THE PROBLEM –
Please print each entry below exactly as it reads.

AVAILABLE RECORDS –
Start of Block

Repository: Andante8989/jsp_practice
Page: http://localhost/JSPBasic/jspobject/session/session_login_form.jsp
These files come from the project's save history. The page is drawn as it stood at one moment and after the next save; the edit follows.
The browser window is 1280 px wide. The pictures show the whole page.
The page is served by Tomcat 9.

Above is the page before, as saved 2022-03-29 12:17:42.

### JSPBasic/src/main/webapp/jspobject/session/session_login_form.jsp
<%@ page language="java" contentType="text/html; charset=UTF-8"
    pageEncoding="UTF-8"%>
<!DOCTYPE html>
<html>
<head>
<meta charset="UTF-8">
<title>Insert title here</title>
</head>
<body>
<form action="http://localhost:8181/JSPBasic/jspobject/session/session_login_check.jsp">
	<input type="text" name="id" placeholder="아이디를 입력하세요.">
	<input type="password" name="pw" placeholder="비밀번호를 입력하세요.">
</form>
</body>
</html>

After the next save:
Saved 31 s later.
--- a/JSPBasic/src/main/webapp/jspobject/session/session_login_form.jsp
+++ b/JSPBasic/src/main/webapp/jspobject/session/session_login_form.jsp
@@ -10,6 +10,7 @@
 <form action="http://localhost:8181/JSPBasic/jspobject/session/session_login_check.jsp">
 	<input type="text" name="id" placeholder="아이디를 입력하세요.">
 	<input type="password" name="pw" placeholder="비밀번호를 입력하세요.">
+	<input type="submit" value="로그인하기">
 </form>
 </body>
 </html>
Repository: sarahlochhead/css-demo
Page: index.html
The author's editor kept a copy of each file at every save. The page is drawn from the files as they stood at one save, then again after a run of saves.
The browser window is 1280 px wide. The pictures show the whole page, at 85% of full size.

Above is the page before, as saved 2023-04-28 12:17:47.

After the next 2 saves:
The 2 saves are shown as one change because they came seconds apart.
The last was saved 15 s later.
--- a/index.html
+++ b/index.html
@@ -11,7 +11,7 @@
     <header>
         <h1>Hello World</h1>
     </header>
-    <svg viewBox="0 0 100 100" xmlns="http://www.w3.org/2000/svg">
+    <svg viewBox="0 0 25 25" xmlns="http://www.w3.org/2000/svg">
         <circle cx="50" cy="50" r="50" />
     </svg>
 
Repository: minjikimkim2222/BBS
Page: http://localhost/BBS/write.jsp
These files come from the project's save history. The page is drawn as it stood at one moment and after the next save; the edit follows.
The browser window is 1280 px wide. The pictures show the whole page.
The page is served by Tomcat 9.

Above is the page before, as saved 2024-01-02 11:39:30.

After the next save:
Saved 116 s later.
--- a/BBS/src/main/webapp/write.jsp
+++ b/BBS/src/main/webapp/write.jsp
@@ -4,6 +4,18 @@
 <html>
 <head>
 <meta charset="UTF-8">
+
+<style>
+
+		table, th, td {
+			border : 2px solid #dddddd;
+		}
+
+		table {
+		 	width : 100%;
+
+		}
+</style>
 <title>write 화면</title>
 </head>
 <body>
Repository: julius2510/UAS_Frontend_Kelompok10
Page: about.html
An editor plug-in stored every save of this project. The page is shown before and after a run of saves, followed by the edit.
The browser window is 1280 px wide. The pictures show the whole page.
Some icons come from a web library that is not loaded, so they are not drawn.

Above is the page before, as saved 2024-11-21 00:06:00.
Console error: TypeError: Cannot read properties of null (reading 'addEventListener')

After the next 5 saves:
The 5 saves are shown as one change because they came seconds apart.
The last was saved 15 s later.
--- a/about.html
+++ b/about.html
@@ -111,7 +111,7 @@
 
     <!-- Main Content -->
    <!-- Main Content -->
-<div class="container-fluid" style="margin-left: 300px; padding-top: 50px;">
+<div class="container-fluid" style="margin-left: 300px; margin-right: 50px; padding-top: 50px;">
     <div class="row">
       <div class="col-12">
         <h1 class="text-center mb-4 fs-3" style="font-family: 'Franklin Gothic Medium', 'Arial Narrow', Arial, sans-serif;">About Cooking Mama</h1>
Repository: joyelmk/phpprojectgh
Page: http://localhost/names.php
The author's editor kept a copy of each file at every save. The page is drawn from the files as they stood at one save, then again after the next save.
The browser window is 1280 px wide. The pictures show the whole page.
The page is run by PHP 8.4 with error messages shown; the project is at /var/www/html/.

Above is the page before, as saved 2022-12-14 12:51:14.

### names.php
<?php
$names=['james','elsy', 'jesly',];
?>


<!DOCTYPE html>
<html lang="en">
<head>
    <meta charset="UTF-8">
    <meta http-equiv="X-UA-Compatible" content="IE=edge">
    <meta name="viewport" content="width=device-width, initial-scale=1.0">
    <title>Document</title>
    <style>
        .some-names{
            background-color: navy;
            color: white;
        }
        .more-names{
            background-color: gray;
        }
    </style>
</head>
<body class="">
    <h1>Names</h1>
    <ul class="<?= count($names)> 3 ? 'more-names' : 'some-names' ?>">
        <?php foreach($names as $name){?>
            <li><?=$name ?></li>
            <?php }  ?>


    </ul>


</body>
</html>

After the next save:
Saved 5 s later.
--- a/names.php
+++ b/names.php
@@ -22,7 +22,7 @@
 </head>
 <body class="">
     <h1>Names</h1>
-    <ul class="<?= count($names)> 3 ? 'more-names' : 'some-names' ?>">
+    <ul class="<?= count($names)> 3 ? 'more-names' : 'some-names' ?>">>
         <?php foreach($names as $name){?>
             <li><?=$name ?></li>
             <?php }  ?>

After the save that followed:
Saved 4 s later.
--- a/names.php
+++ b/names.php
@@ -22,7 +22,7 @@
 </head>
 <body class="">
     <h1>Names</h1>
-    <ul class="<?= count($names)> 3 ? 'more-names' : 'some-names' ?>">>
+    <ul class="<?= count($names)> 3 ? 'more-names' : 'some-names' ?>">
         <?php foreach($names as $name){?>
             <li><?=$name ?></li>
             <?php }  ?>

End of Block

SOLUTION –
Repository: Andante8989/jsp_practice
Page: http://localhost/JSPBasic/jspobject/session/session_login_form.jsp
These files come from the project's save history. The page is drawn as it stood at one moment and after the next save; the edit follows.
The browser window is 1280 px wide. The pictures show the whole page.
The page is served by Tomcat 9.

Above is the page before, as saved 2022-03-29 12:17:42.

### JSPBasic/src/main/webapp/jspobject/session/session_login_form.jsp
<%@ page language="java" contentType="text/html; charset=UTF-8"
    pageEncoding="UTF-8"%>
<!DOCTYPE html>
<html>
<head>
<meta charset="UTF-8">
<title>Insert title here</title>
</head>
<body>
<form action="http://localhost:8181/JSPBasic/jspobject/session/session_login_check.jsp">
	<input type="text" name="id" placeholder="아이디를 입력하세요.">
	<input type="password" name="pw" placeholder="비밀번호를 입력하세요.">
</form>
</body>
</html>

After the next save:
Saved 31 s later.
--- a/JSPBasic/src/main/webapp/jspobject/session/session_login_form.jsp
+++ b/JSPBasic/src/main/webapp/jspobject/session/session_login_form.jsp
@@ -10,6 +10,7 @@
 <form action="http://localhost:8181/JSPBasic/jspobject/session/session_login_check.jsp">
 	<input type="text" name="id" placeholder="아이디를 입력하세요.">
 	<input type="password" name="pw" placeholder="비밀번호를 입력하세요.">
+	<input type="submit" value="로그인하기">
 </form>
 </body>
 </html>
Repository: sarahlochhead/css-demo
Page: index.html
The author's editor kept a copy of each file at every save. The page is drawn from the files as they stood at one save, then again after a run of saves.
The browser window is 1280 px wide. The pictures show the whole page, at 85% of full size.

Above is the page before, as saved 2023-04-28 12:17:47.

After the next 2 saves:
The 2 saves are shown as one change because they came seconds apart.
The last was saved 15 s later.
--- a/index.html
+++ b/index.html
@@ -11,7 +11,7 @@
     <header>
         <h1>Hello World</h1>
     </header>
-    <svg viewBox="0 0 100 100" xmlns="http://www.w3.org/2000/svg">
+    <svg viewBox="0 0 25 25" xmlns="http://www.w3.org/2000/svg">
         <circle cx="50" cy="50" r="50" />
     </svg>
 
Repository: minjikimkim2222/BBS
Page: http://localhost/BBS/write.jsp
These files come from the project's save history. The page is drawn as it stood at one moment and after the next save; the edit follows.
The browser window is 1280 px wide. The pictures show the whole page.
The page is served by Tomcat 9.

Above is the page before, as saved 2024-01-02 11:39:30.

After the next save:
Saved 116 s later.
--- a/BBS/src/main/webapp/write.jsp
+++ b/BBS/src/main/webapp/write.jsp
@@ -4,6 +4,18 @@
 <html>
 <head>
 <meta charset="UTF-8">
+
+<style>
+
+		table, th, td {
+			border : 2px solid #dddddd;
+		}
+
+		table {
+		 	width : 100%;
+
+		}
+</style>
 <title>write 화면</title>
 </head>
 <body>
Repository: julius2510/UAS_Frontend_Kelompok10
Page: about.html
An editor plug-in stored every save of this project. The page is shown before and after a run of saves, followed by the edit.
The browser window is 1280 px wide. The pictures show the whole page.
Some icons come from a web library that is not loaded, so they are not drawn.

Above is the page before, as saved 2024-11-21 00:06:00.
Console error: TypeError: Cannot read properties of null (reading 'addEventListener')

After the next 5 saves:
The 5 saves are shown as one change because they came seconds apart.
The last was saved 15 s later.
--- a/about.html
+++ b/about.html
@@ -111,7 +111,7 @@
 
     <!-- Main Content -->
    <!-- Main Content -->
-<div class="container-fluid" style="margin-left: 300px; padding-top: 50px;">
+<div class="container-fluid" style="margin-left: 300px; margin-right: 50px; padding-top: 50px;">
     <div class="row">
       <div class="col-12">
         <h1 class="text-center mb-4 fs-3" style="font-family: 'Franklin Gothic Medium', 'Arial Narrow', Arial, sans-serif;">About Cooking Mama</h1>
Repository: joyelmk/phpprojectgh
Page: http://localhost/names.php
The author's editor kept a copy of each file at every save. The page is drawn from the files as they stood at one save, then again after the next save.
The browser window is 1280 px wide. The pictures show the whole page.
The page is run by PHP 8.4 with error messages shown; the project is at /var/www/html/.

Above is the page before, as saved 2022-12-14 12:51:14.

### names.php
<?php
$names=['james','elsy', 'jesly',];
?>


<!DOCTYPE html>
<html lang="en">
<head>
    <meta charset="UTF-8">
    <meta http-equiv="X-UA-Compatible" content="IE=edge">
    <meta name="viewport" content="width=device-width, initial-scale=1.0">
    <title>Document</title>
    <style>
        .some-names{
            background-color: navy;
            color: white;
        }
        .more-names{
            background-color: gray;
        }
    </style>
</head>
<body class="">
    <h1>Names</h1>
    <ul class="<?= count($names)> 3 ? 'more-names' : 'some-names' ?>">
        <?php foreach($names as $name){?>
            <li><?=$name ?></li>
            <?php }  ?>


    </ul>


</body>
</html>

After the next save:
Saved 5 s later.
--- a/names.php
+++ b/names.php
@@ -22,7 +22,7 @@
 </head>
 <body class="">
     <h1>Names</h1>
-    <ul class="<?= count($names)> 3 ? 'more-names' : 'some-names' ?>">
+    <ul class="<?= count($names)> 3 ? 'more-names' : 'some-names' ?>">>
         <?php foreach($names as $name){?>
             <li><?=$name ?></li>
             <?php }  ?>

After the save that followed:
Saved 4 s later.
--- a/names.php
+++ b/names.php
@@ -22,7 +22,7 @@
 </head>
 <body class="">
     <h1>Names</h1>
-    <ul class="<?= count($names)> 3 ? 'more-names' : 'some-names' ?>">>
+    <ul class="<?= count($names)> 3 ? 'more-names' : 'some-names' ?>">
         <?php foreach($names as $name){?>
             <li><?=$name ?></li>
             <?php }  ?>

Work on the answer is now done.